#### ASSIGNMENT:
Below are records; state how many of their lines hold the word "model", and give only the figure.
####################
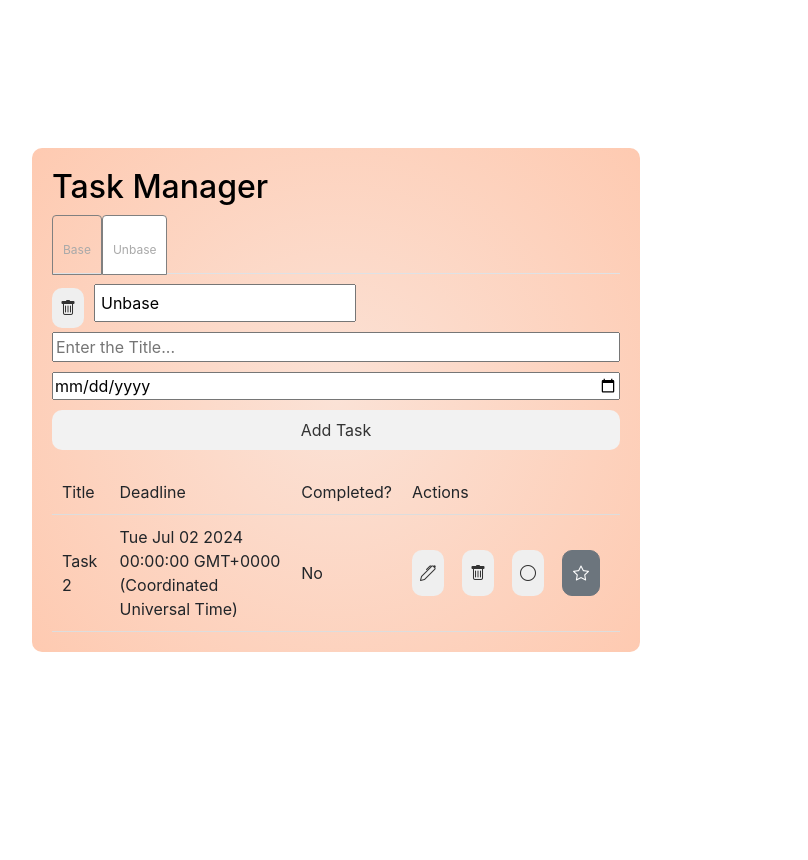
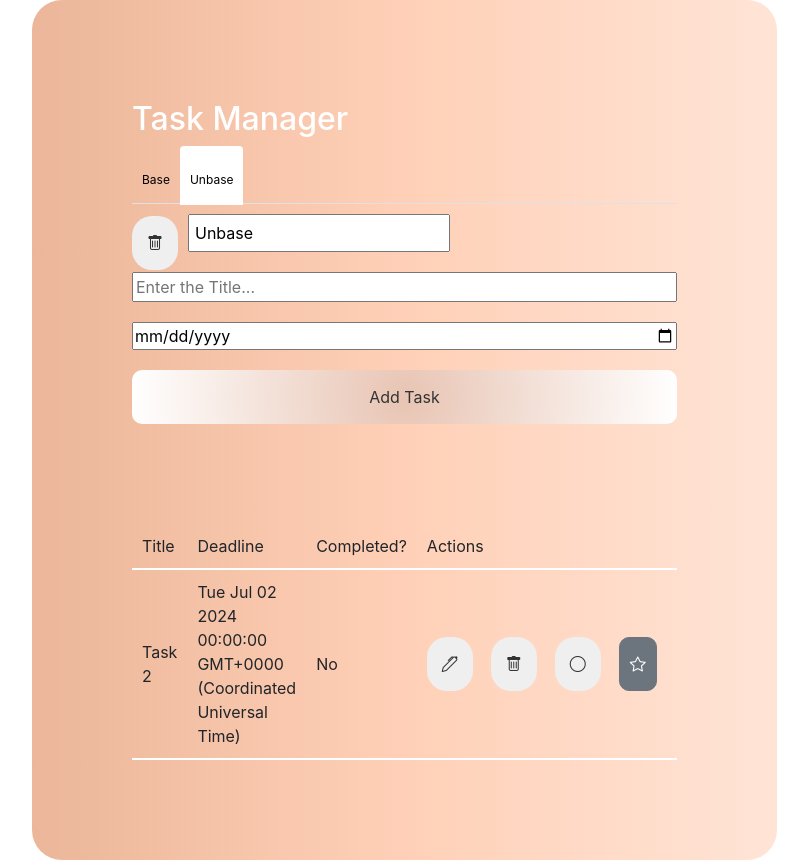
Before and after one commit to felifau/todolistfrontend, a Vue app: page / in a window 1280 px wide. Shown: the whole page, without its empty margins (0-808 px from the left). Before the commit the page ends 800 px from the top, so only its background shows below. Built offline with nearby package versions, Linux system fonts and the light colour scheme; no server answers.

Commit message:
Css und Anpassungen für Edit Task

```diff
--- a/src/App.vue
+++ b/src/App.vue
@@ -1,6 +1,6 @@
 <template>
   <DefaultBackground>
-    <h2 style="color: black">Task Manager</h2>
+    <h2 style="color: white">Task Manager</h2>
 
     <div>
       <ul class="nav nav-tabs" role="tablist">
@@ -9,8 +9,8 @@
                   :class="{ 'active': index === activeTab }"
                   @click="activeTab = index"
                   :aria-labelledby="'tab-' + index"
-                  style="font-size: 1.6em; color: gray; border: 1px solid gray; padding: 10px;">
-            <span style="font-size: 12px; color: darkgrey;">{{ list.title }}</span>
+                  style="font-size: 1.6em; color: black; border: 1px gray; padding: 10px;">
+            <span style="font-size: 12px; color: black;">{{ list.title }}</span>
           </button>
         </li>
       </ul>
@@ -233,12 +233,12 @@ export default defineComponent({
 <style scoped>
 form {
   display: flex;
-  flex-direction: column;
-  margin-bottom: 20px;
+  flex-direction:column  ;
+  margin-bottom: 100px;
 }
 
 input {
-  margin-bottom: 10px;
+  margin-bottom: 20px;
 }
 
 table {
@@ -250,7 +250,7 @@ table {
 th,
 td {
   padding: 10px;
-  text-align: left;
+  text-align: center;
   border-bottom: 1px solid #ddd;
 }
 
--- a/src/components/DefaultBackground.vue
+++ b/src/components/DefaultBackground.vue
@@ -6,9 +6,9 @@
 
 <style scoped>
 #background {
-  background: rgb(251,226,214);
-  background: radial-gradient(circle, rgba(251,226,214,1) 0%, rgba(254,202,177,1) 100%);
-  border-radius: 10px;
-  padding: 20px;
+  background: rgb(235,182,153);
+  background: linear-gradient(90deg, rgba(235,182,153,1) 0%, rgba(255,208,183,1) 50%, rgba(255,228,214,1) 100%);
+  border-radius: 30px;
+  padding: 100px;
 }
 </style>
--- a/src/components/DefaultButton.vue
+++ b/src/components/DefaultButton.vue
@@ -25,8 +25,8 @@ export default defineComponent ({
 
 <style scoped>
 button {
-  border-radius: 10px;
-  padding: 8px;
+  border-radius: 20px;
+  padding: 15px;
   border: lemonchiffon;
   cursor: pointer;
   color: #333333;
@@ -37,7 +37,8 @@ button {
 }
 
 button:hover {
-  background-color: lemonchiffon;
+  background: rgb(249,207,178);
+  background: radial-gradient(circle, rgba(249,207,178,1) 0%, rgba(255,255,255,1) 100%);
   color: #333333;
 }
 
@@ -47,7 +48,8 @@ button:hover {
 button.disabled {
   border-radius: 10px;
   cursor: pointer;
-  background-color: #f2f2f2;
+  background: rgb(232,196,179);
+  background: radial-gradient(circle, rgba(232,196,179,1) 0%, rgba(255,255,255,1) 100%);
   color: #333333;
 }
 button.disabled:hover {
--- a/src/components/EditTaskModal.vue
+++ b/src/components/EditTaskModal.vue
@@ -11,12 +11,6 @@
 
         <label for="details">Details</label>
         <textarea id="details" v-model="editableTask.details"></textarea>
-
-        <label>
-          <input type="checkbox" v-model="editableTask.completed" />
-          Completed
-        </label>
-
         <button type="submit">Update Task</button>
         <button type="button" @click="closeModal">Cancel</button>
       </form>
@@ -83,7 +77,8 @@ export default defineComponent({
 }
 
 .modal-content {
-  background: white;
+  background: rgb(251,226,214);
+  background: radial-gradient(circle, rgba(251,226,214,0.6895133053221288) 0%, rgba(254,202,177,0.8603816526610644) 100%);
   padding: 20px;
   border-radius: 8px;
   box-shadow: 0 2px 10px rgba(0, 0, 0, 0.1);
@@ -93,7 +88,7 @@ export default defineComponent({
 
 label {
   display: block;
-  margin-bottom: 5px;
+  margin-bottom: 10px;
 }
 
 input,
@@ -114,12 +109,14 @@ button {
 }
 
 button[type='submit'] {
-  background-color: #28a745;
+  background: rgb(39,60,5);
+  background: linear-gradient(0deg, rgba(39,60,5,1) 0%, rgba(41,228,84,1) 100%);
   color: white;
 }
 
 button[type='button'] {
-  background-color: #dc3545;
+  background: rgb(60,5,5);
+  background: linear-gradient(0deg, rgba(60,5,5,1) 0%, rgba(253,45,45,1) 100%);
   color: white;
 }
 </style>
--- a/src/components/Table.vue
+++ b/src/components/Table.vue
@@ -93,7 +93,7 @@ th,
 td {
   padding: 10px;
   text-align: left;
-  border-bottom: 1px solid #ddd;
+  border-bottom: 2px solid #FFFFFF;
 }
 
 .action-buttons {
```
####################
#### SOLUTION TO THE EXERCISE:
2